ORLANDO, FL — Produce exports are critically important to Mexico, according to José Calzada, the country’s secretary of agriculture.

Calzada heads SAGARPA, which is the national secretariat for agriculture, ranching, rural development, fish and nutrition. In 2015, Mexico had $26.6 billion in agricultural exports. Of that, $22.9 billion were sales to the U.S. market.  

Calzada is working to build export sales not only to the United States but also to many other customers around the world.

On Oct. 15, at the PMA Fresh Summit, Calzada sat with The Produce News to discuss the development of this program.

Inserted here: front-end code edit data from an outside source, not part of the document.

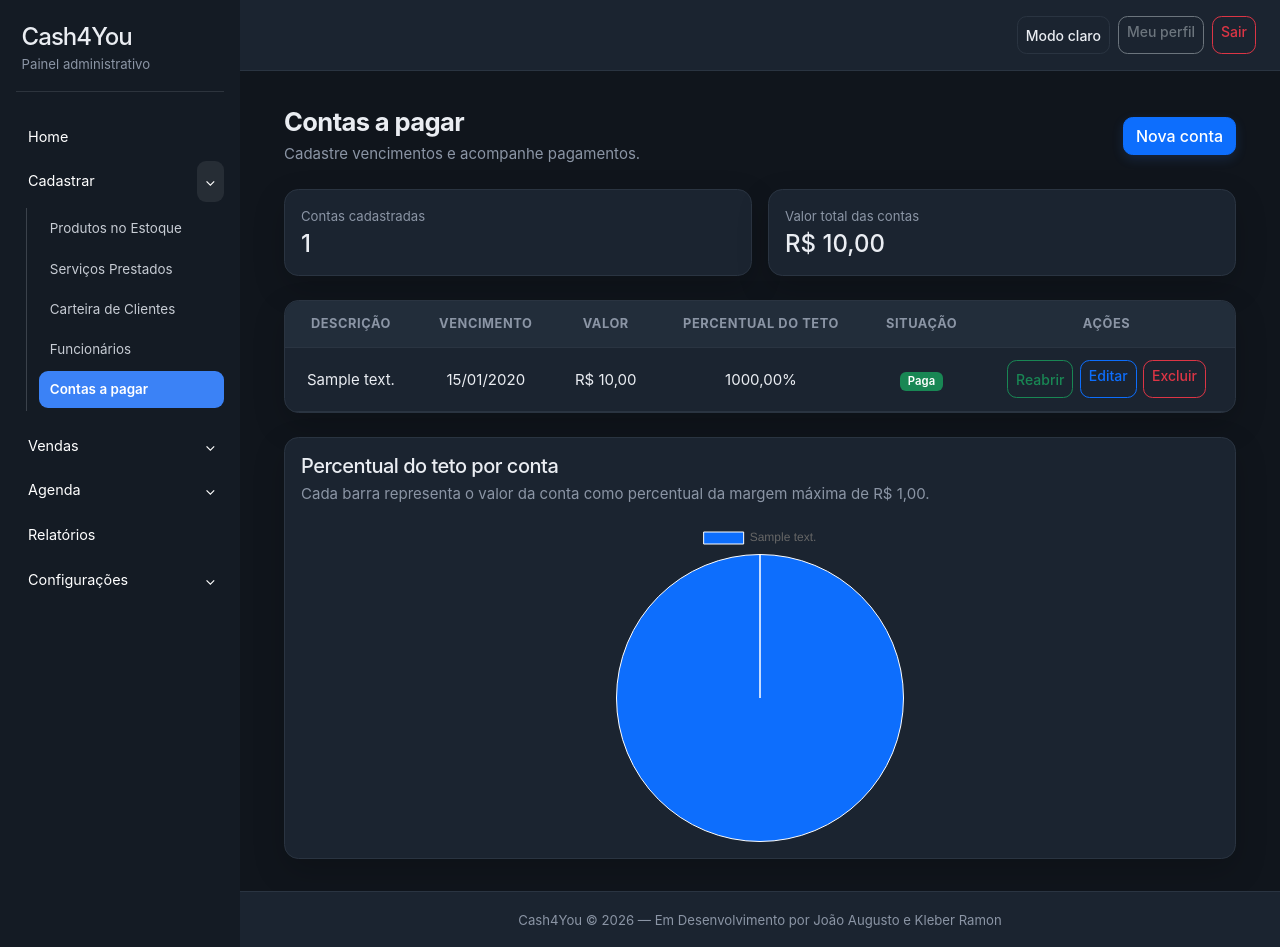
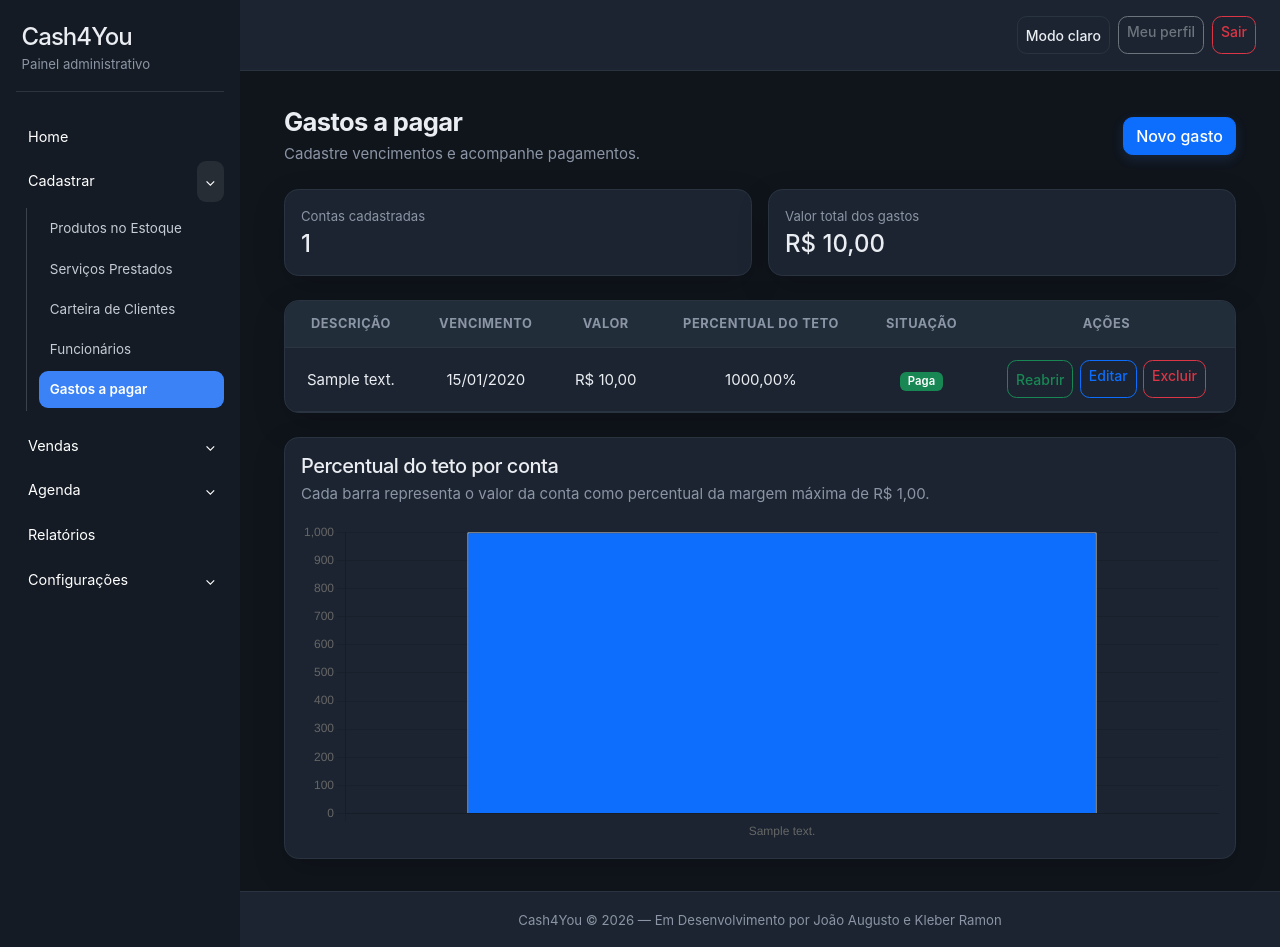
Before and after one commit to Joao0liver/cash4you, a Django app: page /contas-a-pagar/ in a window 1280 px wide. Run offline with Django 5.2, Linux system fonts and the light colour scheme; tables that the repository leaves empty hold one stand-in row (values such as "Sample post").

Commit message:
feat: Gráfico para gastos a pagar

```diff
--- a/conta_pagar/templates/conta_pagar/confirmar_exclusao.html
+++ b/conta_pagar/templates/conta_pagar/confirmar_exclusao.html
@@ -1,6 +1,6 @@
 {% extends "base.html" %}
 
-{% block title %}Excluir conta a pagar | Cash4You{% endblock %}
+{% block title %}Excluir gasto a pagar | Cash4You{% endblock %}
 
 {% block content %}
 <style>
@@ -8,7 +8,7 @@
 </style>
 <div class="container-fluid">
     <div class="mb-4">
-        <h1 class="h3 mb-1">Excluir conta a pagar</h1>
+        <h1 class="h3 mb-1">Excluir gasto a pagar</h1>
         <p class="text-secondary mb-0">Revise os dados antes de confirmar a exclusão.</p>
     </div>
     <div class="card c4y-confirm-card shadow-sm">
--- a/conta_pagar/templates/conta_pagar/listar_contas.html
+++ b/conta_pagar/templates/conta_pagar/listar_contas.html
@@ -1,6 +1,6 @@
 {% extends "base.html" %}
 
-{% block title %}Contas a pagar | Cash4You{% endblock %}
+{% block title %}Gastos a pagar | Cash4You{% endblock %}
 
 {% block content %}
 <style>
@@ -13,10 +13,10 @@
 <div class="container-fluid">
     <div class="d-flex flex-wrap justify-content-between align-items-center gap-3 mb-4">
         <div>
-            <h1 class="h3 mb-1">Contas a pagar</h1>
+            <h1 class="h3 mb-1">Gastos a pagar</h1>
             <p class="text-secondary mb-0">Cadastre vencimentos e acompanhe pagamentos.</p>
         </div>
-        <a href="{% url 'criar_conta_pagar' %}" class="btn btn-primary">Nova conta</a>
+        <a href="{% url 'criar_conta_pagar' %}" class="btn btn-primary">Novo gasto</a>
     </div>
 
     {% if messages %}
@@ -37,7 +37,7 @@
         <div class="col-12 col-md-6">
             <section class="card c4y-table-card shadow-sm h-100" aria-label="Valor total das contas">
                 <div class="card-body">
-                    <div class="small text-muted">Valor total das contas</div>
+                    <div class="small text-muted">Valor total dos gastos</div>
                     <div class="h4 mb-0 mt-1">R$ {{ valor_total_contas|floatformat:2 }}</div>
                 </div>
             </section>
@@ -117,7 +117,7 @@
 <script>
     const percentisContas = JSON.parse(document.getElementById("contas-percentil-dados").textContent);
     new Chart(document.getElementById("contas-percentil-chart"), {
-        type: "pie",
+        type: "bar",
         data: {
             labels: percentisContas.map(conta => conta.descricao),
             datasets: [{
@@ -133,7 +133,10 @@
         },
         options: {
             maintainAspectRatio: false,
-            plugins: { tooltip: { callbacks: { label: contexto => `${contexto.label}: ${contexto.raw.toFixed(2)}% do teto` } } }
+            plugins: {
+                legend: { display: false },
+                tooltip: { callbacks: { label: contexto => `${contexto.label}: ${contexto.raw.toFixed(2)}% do teto` } }
+            }
         }
     });
 </script>
--- a/templates/base.html
+++ b/templates/base.html
@@ -289,7 +289,7 @@
                             </li>
                             <li class="nav-item">
                                 <a href="{% url 'listar_contas_pagar' %}" class="nav-link{% if request.resolver_match.url_name == 'listar_contas_pagar' or request.resolver_match.url_name == 'criar_conta_pagar' or request.resolver_match.url_name == 'editar_conta_pagar' or request.resolver_match.url_name == 'alternar_status_conta' or request.resolver_match.url_name == 'excluir_conta_pagar' %} active{% endif %}">
-                                    Contas a pagar
+                                    Gastos a pagar
                                 </a>
                             </li>
                         </ul>
--- a/templates/cadastros.html
+++ b/templates/cadastros.html
@@ -45,8 +45,8 @@
         <div class="col-12 col-md-6 col-xl-4">
             <a href="{% url 'listar_contas_pagar' %}" class="card h-100 text-decoration-none">
                 <div class="card-body">
-                    <h2 class="h5 card-title">Contas a pagar</h2>
-                    <p class="card-text text-secondary mb-0">Acessar e acompanhar as contas a pagar.</p>
+                    <h2 class="h5 card-title">Gastos a pagar</h2>
+                    <p class="card-text text-secondary mb-0">Acessar e acompanhar os gastos a pagar.</p>
                 </div>
             </a>
         </div>
```
Also changed, not shown: templates/dashboard.html (+6 -6 lines).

Jose-Calzada-PMAJosé Calzada, Mexico’s secretary of agriculture, in SAGARPA’s booth at the PMA Fresh Summit.“I always tell the Mexicans that we have to move from volume to value,” he said. “We used to be concerned with traditional crops, but we are moving to more innovative, technologically advanced producing systems.”

The exports of fruits and vegetables has advanced a great deal “because we have good producers” who use innovation and technology. “We have got to stay on that path.”

Calzada is a strong supporter of the Trans Pacific Partnership, or TPP, which he describes as “a better NAFTA” because it involves more nations and more producers. Forty percent of the world’s gross domestic product is represented in the TPP discussions, he noted.

Calzada said Mexico and the United States “have a relationship that is very good,” noting that he works closely with USDA Secretary Tom Vilsack. Two current matters under way are to admit shipments of avocados from the Mexican state of Jalisco and a deal with swine trade.

In early November, Calzada will lead a weeklong trade tour to Argentina and Chile “to look for what we can sell. We want an exchange of information.”

In mid-May, Calzada and Raúl Urteaga, SAGARPA’s general coordinator for international affairs, led 46 Mexican food exporters on a trade tour to the Arabic Peninsula. This involved meetings in Saudi Arabia, the United Arab Emirates Kuwait and Qatar. Among the Mexican products to catch a boost in export business from this trip were avocados, beef and honey, Calzada said.

Mexican food exports to Canada and China are established and “also, we have new markets in Europe, especially for fruits,” he said.

In 2014, Mexico exported agricultural products worth $2.5 million to the new Chinese market. That figure is expected to reach $100 million in five years, he said. Japan and South Korea are other key and growing export markets.

SAGARPA is hosting a major food export fair in Mexico City Dec. 8-10, 2016.